Senior Bharatiya Janata Party leader and Rajya Sabha member Subramanian Swamy is a crusader against corruption and an eminent economist. He spoke to Ravi Shanker Kapoor on a variety of issues. Excerpts from the interview:
How do you view the Congress’ impeachment move against Chief Justice of India Dipak Misra? Why are they doing it?
Swamy: The Congress has grossly miscalculated. Its leaders thought they could overawe the judiciary. Justice Misra was appointed when the Congress was in power, and the party leaders seem to believe that their every appointee should behave like a domestic servant. And the Congress is brutal to those who don’t prove to be servile.
But the Congress move has backfired.
So, the party wanted to overawe or bully the judiciary?
Swamy: Yes, the idea was to bully Justice Misra so that he recuses himself from the cases against Congress leaders he was handling. This would also have been a warning to other judges, that look even if we fail to impeach you, we can malign you.
But why this move? Former prime minister Manmohan Singh is reportedly against the impeachment move. So also are three former law ministers from the Congress—Ashwani Kumar, Salman Khurshid, and M. Veerappa Moily. Why then?
Swamy: Juvenile thinking is behind the impeachment move. Some buddhu has done it.
That’s how you describe Congress president Rahul Gandhi.
How will it affect the Congress politically?
Swamy: People are already seeing this as revenge. The Congress is defaming the CJI, for there is no corruption angle. Some old case, which never made it even to the trial stage. The charges are so vague that Abhishek Manu Singhvi has to hedge his remarks cautiously. Such things cannot be used to bring down a CJI. The Congress misadventure will cost them politically; it will affect their prospects in Karnataka elections.
Turning to the economy, how can the problem of non-performing assets or NPAs be tackled?
Swamy: We have to see how NPAs came into being in the first place. A phone call from the Finance Ministry, political intervention—such things have caused 90 per cent of NPAs. The situation hasn’t changed. The officers appointed by [former finance minister P.] Chidambaram are still calling the shots in the Ministry. I am getting them removed.

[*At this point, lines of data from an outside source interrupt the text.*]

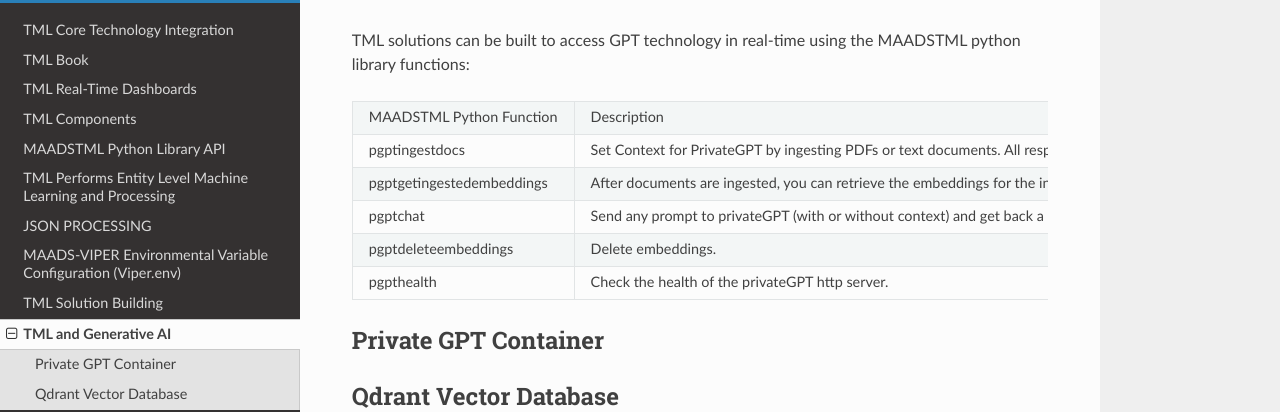
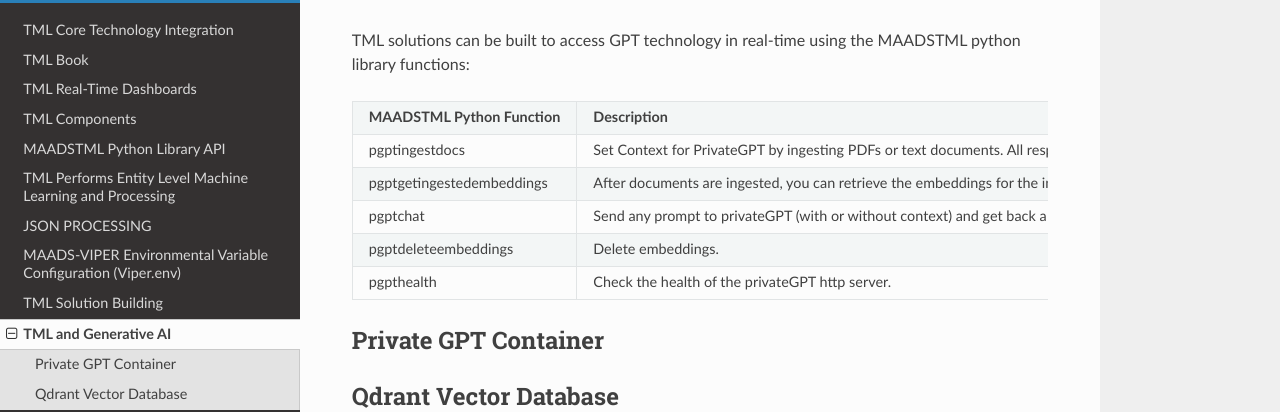
Before and after one commit to smaurice101/readthedocs, a Sphinx documentation site: the page built from docs/source/genai.rst, in a window 1280 px wide. Shown: the part 131-543 px from the top of the page. Built offline with Sphinx 7.4.7 and the Read the Docs theme 2.0.0, drawn with Linux system fonts in a browser that asks for light colours.

```diff
--- a/docs/source/genai.rst
+++ b/docs/source/genai.rst
@@ -5,8 +5,8 @@ TML solutions can be built to access GPT technology in real-time using the MAADS
 
 .. list-table::
 
-   * - MAADSTML Python Function
-     - Description
+   * - **MAADSTML Python Function**
+     - **Description**
    * - pgptingestdocs
      - Set Context for PrivateGPT by ingesting PDFs or text documents. All responses will then use these documents for context.
    * - pgptgetingestedembeddings
```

The rest were caused by high interest rates imposed by [former Reserve Bank of India governor] Raghuram Rajan. The entire economy, especially the small and medium sector, was hit by high rates.
Last month, you tweeted about the high NPAs of the Adani Group. The next day, Group companies’ stocks nosedived. Do you intend to go after them?
Swamy: I can’t keep fighting everybody all the time. I haven’t taken a penny from anybody in my fight against corruption. There are so many cases that I am fighting. I want to focus on politicians who are anyway the root of corruption, the real disease. Wrongdoings by businessmen are just symptoms. I would rather focus on the disease rather than the symptoms.
When Narendra Modi became Prime Minister in May 2014, everything on the economy was in his favor—crude prices were down and remained so for quite some time, world economy had recovered from the global financial meltdown, he had a carte blanche as far as economic policy or any other policy was concerned. So what went wrong?
Swamy: What do you do when you have a Finance Minister who is illiterate in economics? There is a Chief Economic Advisor [Arvind Subramanian] who had called Modi an overrated politician in 2013. So what happens is that demonetization is messed up because the Finance Ministry was clueless. The goods and services tax or GST is rolled out without preparation. The system is run by a company in which foreigners have big stakes.
The official claim is that India is getting huge amounts of foreign direct investment (FDI). In the past, much of the so-called FDI was just domestically-generated black money getting round-tripped as FDI. What’s the situation now?
Swamy: Nothing has changed. What else explains that most FDI we get is from Mauritius, Singapore, and Dubai?